In this blog we’ll take a look at the basic and some of the less-known parts of fire sprinklers, with more to come in a later post.
Here are the basic parts of the fire sprinkler, shown on a pendent glass bulb sprinkler and an upright solder element (“fusible link”) sprinkler:
Let’s take a closer look to learn about some of the less known parts, and also look at two types of sprinklers disassembled. Included in parentheses are some of the different names for some of these parts.
A wrench boss (wrench flat) is a flat face on near the bottom of the frame, above the threads, where the sprinkler wrench is placed when installing the sprinkler.
A kick spring (lodgement wire) is a wire-like spring intended to ensure the cap clears the waterway and frame when the sprinkler activates. It “kicks” the assembly out to the side. Not all sprinklers will have these.
Glass Bulb Sprinklers are similar across the board, with the main two two main variations being response time (standard or quick response) and temperature rating.
These sprinkler gems are not for enhancing the décor; the color indicates the temperature rating of the bulb, which has to be specified based on the application. Don’t let their delicate appearance fool you; the minimum crush strength of a quick response bulb is commonly around 500 lbs. Standard response bulbs have a higher minimum crush strength which can approach 1000 lbs. As incredibly strong as glass bulbs are, the fusible link type of operating element is even more robust.
Fusible Link Sprinklers
In today’s fusible link sprinklers, there are different styles, as seen in the figure below.
On some of the classic fusible link sprinkler models, the linkage extended a good bit outside of the frame. The more compact design of modern fusible elements makes them less susceptible to mechanical damage than their predecessors.
Sprinklers in the oven
How do you get a sprinkler to come apart so you can look at the pieces? Subject it to heat equal to or greater than its operating temperature, of course. What simpler way to do that than to put them in the oven? Unfortunately, this treatment will destroy the heat responsive element, but it does give us a look at what the sprinkler would look like after an activation. Side note: the deflector and load screw (compression screw) are assembled with threadlocking compound, which fixes the level of compression on the heat-responsive element. This also discourages attempts at mechanical disassembly, tampering or adjustment.
Glass bulb type
Looking through the fragments of the glass bulb, a piece with partial numbers identical to an intact sprinkler could be picked out.

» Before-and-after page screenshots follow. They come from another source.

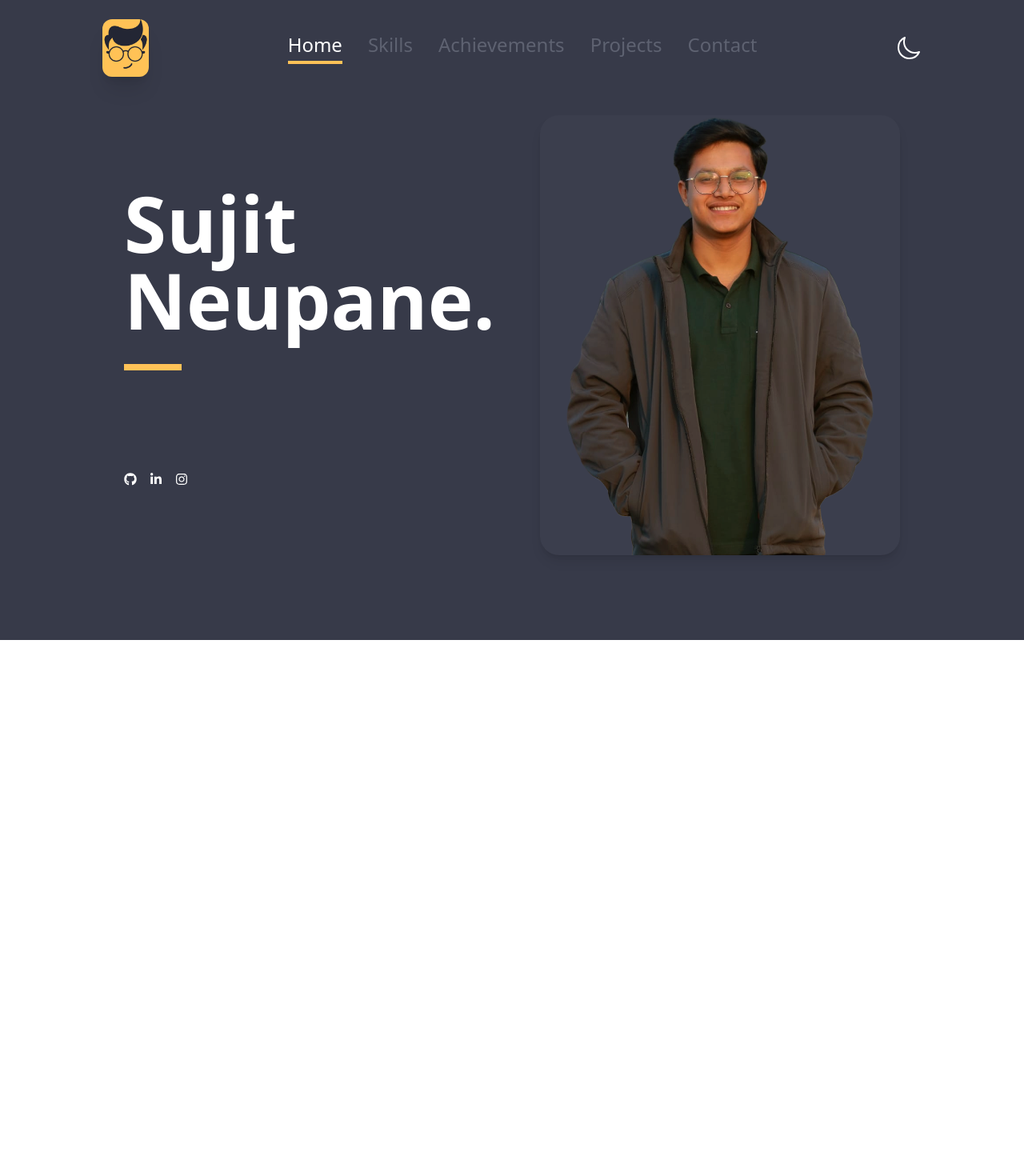
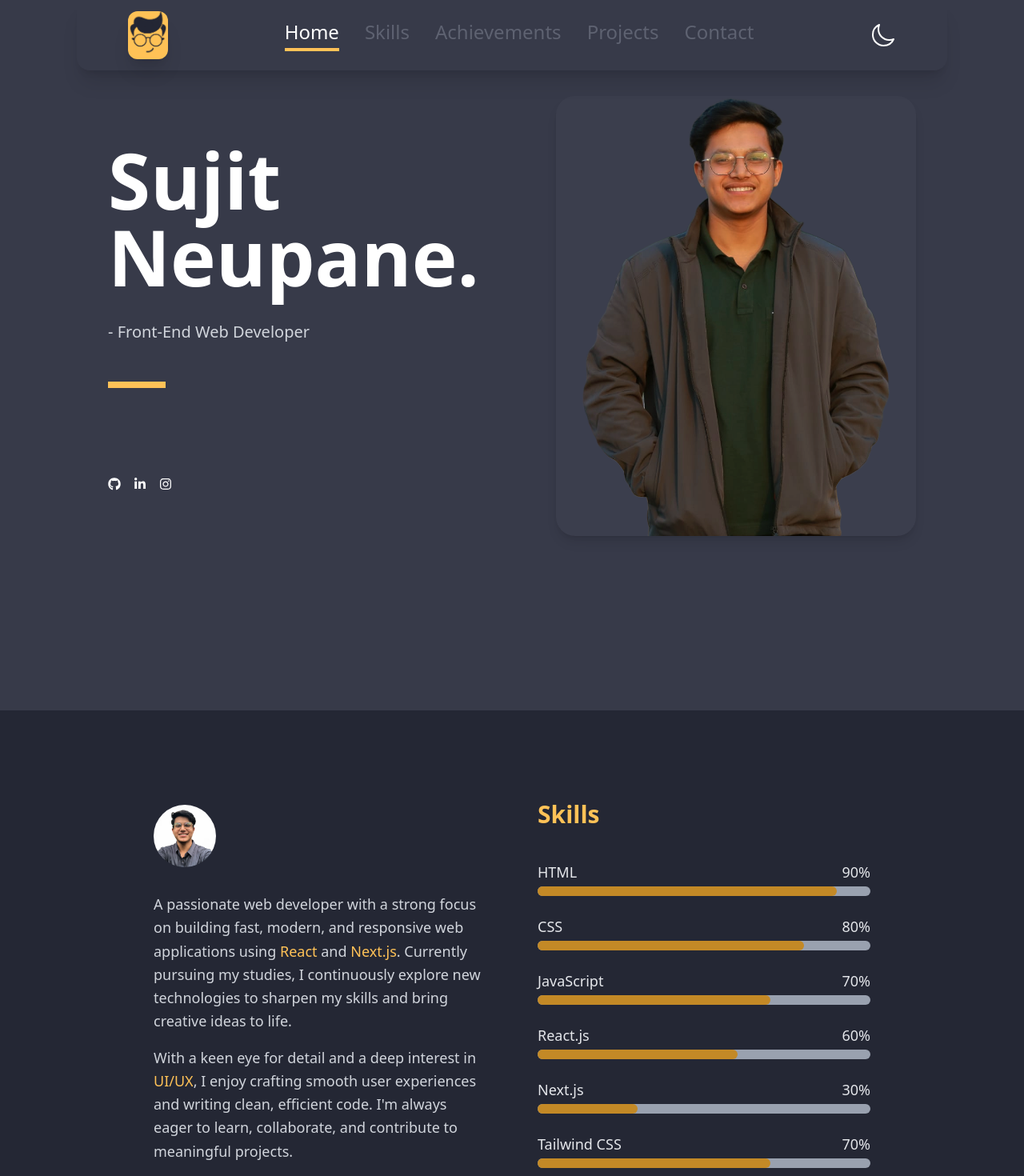
Before and after one commit to suhzeet/portfolio, a Next.js app: page / in a window 1280 px wide. Shown: the top 1470 px of the page at 80% size. Before the commit the page ends 800 px from the top, so only its background shows below. Built offline with nearby package versions, Linux system fonts and the light colour scheme.

Commit message:
added skills page

```diff
--- /dev/null
+++ b/app/components/About.jsx
@@ -0,0 +1,64 @@
+import React from "react";
+import Image from "next/image";
+import User from "@/app/assets/user-image.png";
+
+function About() {
+  return (
+    <div id="about" className=" w-screen h-screen bg-[#242734] ">
+      <div className=" flex flex-col sm:flex-row gap-16 justify-center items-center px-48 py-28">
+        <div className=" w-[50%] h-full flex flex-col gap-4 text-gray-300">
+          <div className=" w-[78px] h-[78px] z-50 relative  ">
+            <Image
+              src={User}
+              alt="sujit neupane"
+              fill
+              className=" object-cover rounded-full"
+            />
+          </div>
+          <p className=" mt-4  text-lg leading-relaxed">
+            A passionate web developer with a strong focus on building fast,
+            modern, and responsive web applications using{" "}
+            <span className=" text-[#ffc257]">React</span> and{" "}
+            <span className=" text-[#ffc257]">Next.js</span>. Currently pursuing
+            my studies, I continuously explore new technologies to sharpen my
+            skills and bring creative ideas to life.
+          </p>
+          <p className=" text-lg leading-relaxed">
+            With a keen eye for detail and a deep interest in{" "}
+            <span className=" text-[#ffc257]">UI/UX</span>, I enjoy crafting
+            smooth user experiences and writing clean, efficient code. I'm
+            always eager to learn, collaborate, and contribute to meaningful
+            projects.
+          </p>
+        </div>
+        <div className="w-[50%] text-white flex flex-col justify-center gap-6">
+          <h2 className="text-3xl font-bold text-[#ffc257] mb-4">Skills</h2>
+
+          {[
+            { name: "HTML", percent: 90 },
+            { name: "CSS", percent: 80 },
+            { name: "JavaScript", percent: 70 },
+            { name: "React.js", percent: 60 },
+            { name: "Next.js", percent: 30 },
+            { name: "Tailwind CSS", percent: 70 },
+          ].map((skill) => (
+            <div key={skill.name}>
+              <div className="flex justify-between text-lg text-gray-200 font-medium mb-1">
+                <span>{skill.name}</span>
+                <span>{skill.percent}%</span>
+              </div>
+              <div className="w-full bg-gray-400 rounded-full h-3">
+                <div
+                  className="bg-[#c38926] h-3 rounded-full"
+                  style={{ width: `${skill.percent}%` }}
+                ></div>
+              </div>
+            </div>
+          ))}
+        </div>
+      </div>
+    </div>
+  );
+}
+
+export default About;
--- /dev/null
+++ b/app/components/Achievements.jsx
@@ -0,0 +1,11 @@
+import React from "react";
+
+function Achievements() {
+  return (
+    <div id="achievements" className=" w-screen h-screen bg-[#323545]">
+      Achievements
+    </div>
+  );
+}
+
+export default Achievements;
--- a/app/components/Header.jsx
+++ b/app/components/Header.jsx
@@ -6,12 +6,17 @@ import { FaGithub, FaLinkedinIn, FaInstagram } from "react-icons/fa";
 
 function Header() {
   return (
-    <div className=" w-screen py-8">
-      <div className=" px-16 flex justify-center items-center gap-6 md:px-24 lg:px-36 ">
-        <div className=" w-[50%] flex flex-col gap-32">
+    <div className=" w-screen h-screen py-8">
+      <div className=" px-16 flex flex-col md:flex-row justify-center items-center gap-8 md:px-18 lg:px-28  ">
+        <div className=" w-[50%] flex flex-col gap-28 order-2 md:order-1">
           <div>
-            <div className=" text-8xl font-bold">Sujit Neupane.</div>
-            <div className=" w-18 h-2 mt-8 bg-[#ffc257]"></div>
+            <div className=" text-5xl sm:text-6xl md:text-7xl lg:text-8xl font-bold ">
+              Sujit Neupane.
+            </div>
+            <p className=" mt-8 text-xl text-gray-300 ">
+              - Front-End Web Developer
+            </p>
+            <div className=" w-18 h-2 mt-12 bg-[#ffc257]"></div>
           </div>
           <div>
             <ul className=" flex gap-4">
@@ -39,7 +44,8 @@ function Header() {
             </ul>
           </div>
         </div>
-        <div className=" rounded-3xl relative overflow-hidden w-[450px] h-[550px] shadow-lg  ">
+        <div className="order-1 md:order-2">
+          <div className=" rounded-3xl relative overflow-hidden w-[250px] h-[300px] sm:w-[300px] sm:h-[375px] md:w-[400px] md:h-[500px] lg:w-[450px] lg:h-[550px]  shadow-lg z-50  ">
             <Image
               src={Profile}
               alt="sujit neupane"
@@ -49,6 +55,7 @@ function Header() {
           </div>
         </div>
       </div>
+    </div>
   );
 }
 
--- a/app/components/Navbar.jsx
+++ b/app/components/Navbar.jsx
@@ -8,9 +8,10 @@ import Logo from "@/app/assets/logo.png";
 
 function Navbar() {
   return (
-    <div className=" w-screen flex align-center justify-center text-white z-50">
-      <nav className=" w-[95%] lg:w-[85%] mt-2 flex items-center justify-between p-4 px-8 ">
-        <a href="#" className="relative w-[58px] h-[72px]">
+    <div className=" relative top-0">
+      <div className=" w-screen flex align-center justify-center text-white z-50  ">
+        <nav className=" w-[95%] lg:w-[85%] flex items-center justify-between py-2 px-16 shadow-xl rounded-2xl ">
+          <a href="#" className="relative w-[50px] h-[60px]">
             <Image
               src={Logo}
               fill
@@ -18,21 +19,21 @@ function Navbar() {
               className=" rounded-xl shadow-xl object-cover"
             />
           </a>
-        <ul className="hidden md:flex md:text-xl gap-6 lg:gap-8 py-4 px-16 lg:text-2xl font-[500] shadow-2xl-white text-[#5e6271]">
+          <ul className="hidden md:flex md:text-xl gap-6 lg:gap-8 py-4 lg:px-8 lg:text-2xl font-[500] shadow-2xl-white text-[#5e6271] ">
             <li className=" hover:text-white text-white border-b-4 border-b-solid pb-1 border-b-[#ffc257]">
-            <a href="#">Home</a>
+              <a href="">Home</a>
             </li>
             <li className=" hover:text-white">
-            <a href="#">Skills</a>
+              <a href="#about">Skills</a>
             </li>
             <li className=" hover:text-white">
-            <a href="#">Achievements</a>
+              <a href="#achievements">Achievements</a>
             </li>
             <li className=" hover:text-white">
-            <a href="#">Projects</a>
+              <a href="#projects">Projects</a>
             </li>
             <li className=" hover:text-white">
-            <a href="#">Contact</a>
+              <a href="#contact">Contact</a>
             </li>
           </ul>
           <div className="flex align-center justify-center ">
@@ -40,6 +41,7 @@ function Navbar() {
           </div>
         </nav>
       </div>
+    </div>
   );
 }
 
--- a/app/layout.js
+++ b/app/layout.js
@@ -1,5 +1,6 @@
 import { Geist, Geist_Mono } from "next/font/google";
 import "./globals.css";
+import { Metadata } from "next";
 
 const geistSans = Geist({
   variable: "--font-geist-sans",
@@ -14,11 +15,12 @@ const geistMono = Geist_Mono({
 export const metadata = {
   title: "Create Next App",
   description: "Generated by create next app",
+  icon: "/favicon.ico",
 };
 
 export default function RootLayout({ children }) {
   return (
-    <html lang="en">
+    <html lang="en" className=" scroll-smooth">
       <body
         className={`${geistSans.variable} ${geistMono.variable} antialiased`}
       >
--- a/app/page.js
+++ b/app/page.js
@@ -1,11 +1,15 @@
 import Navbar from "./components/Navbar";
 import Header from "./components/Header";
+import About from "./components/About";
+import Achievements from "./components/Achievements";
 
 export default function Home() {
   return (
-    <div className=" w-screen h-screen bg-[#373a49] text-white">
+    <div className="  bg-[#373a49] text-white">
       <Navbar />
       <Header />
+      <About />
+      <Achievements />
     </div>
   );
 }
```
Also changed, not shown: 1 other file (tests, documents, lock files or other folders). Lines whose indentation alone changed are shown as unchanged.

Fusible link type
Did you happen note the Belleville washers among our baked sprinklers’ parts? A Belleville washer, also known as a disc spring or Belleville spring, functions more as a spring and less as a washer. The Belleville washer resembles a flat washer, but it has a cupped, or cut-off cone, shape. This shape enables the Belleville washer to absorb high loads, acting as a spring. The spring action also means that it can absorb vibration. In the sprinkler application, it maintains the tension which holds the heat-responsive element of the sprinkler in place.
The heat-responsive elements of a sprinkler are designed to reliably hold back water at up to 175 psi (typically) maximum allowable working pressure (MAWP) for years of service. The sealing assembly is squeezed between the water pressure and the heat-sensitive parts up to the load screw. The Belleville washers in our two baked sprinklers are both made of a nickel alloy, an advanced material which imparts the needed strength, corrosion resistance, and resistance to stress relaxation.
As part of the sealing assembly that keeps the water in the pipe, these Belleville washers are coated, commonly with Teflon.
I hope that taking a closer look at some of the parts of sprinklers enhances your appreciation of the design and intricacies of these overlooked and not well-understood fire sentries. But wait, there’s more! Join me next time and we’ll take a closer look at k-factors and deflectors.
Amy Anderson, PE, CFEI, has a Bachelor of Science in Chemical Engineering from Clemson University and is a licensed Professional Engineer in Fire Protection, as well as a Certified Fire and Explosion Investigator. Amy has over 20 years of engineering experience including property loss prevention engineering specializing in fire protection, chemical and pharmaceutical facilities. She has partnered with clients to identify, assess, avoid, and reduce risk at their commercial and industrial properties. Additionally, she has assisted with the development of building and fire protection specifications, reviewed plans and performed site visits. She has reviewed project documents for compliance with applicable standards – construction, fire protection, process, and combustible dust hazards. Amy is a member of the National Association of Fire Investigators, the Society of Fire Protection Engineers, the National Fire Protection Association and the American Institute of Chemical Engineers.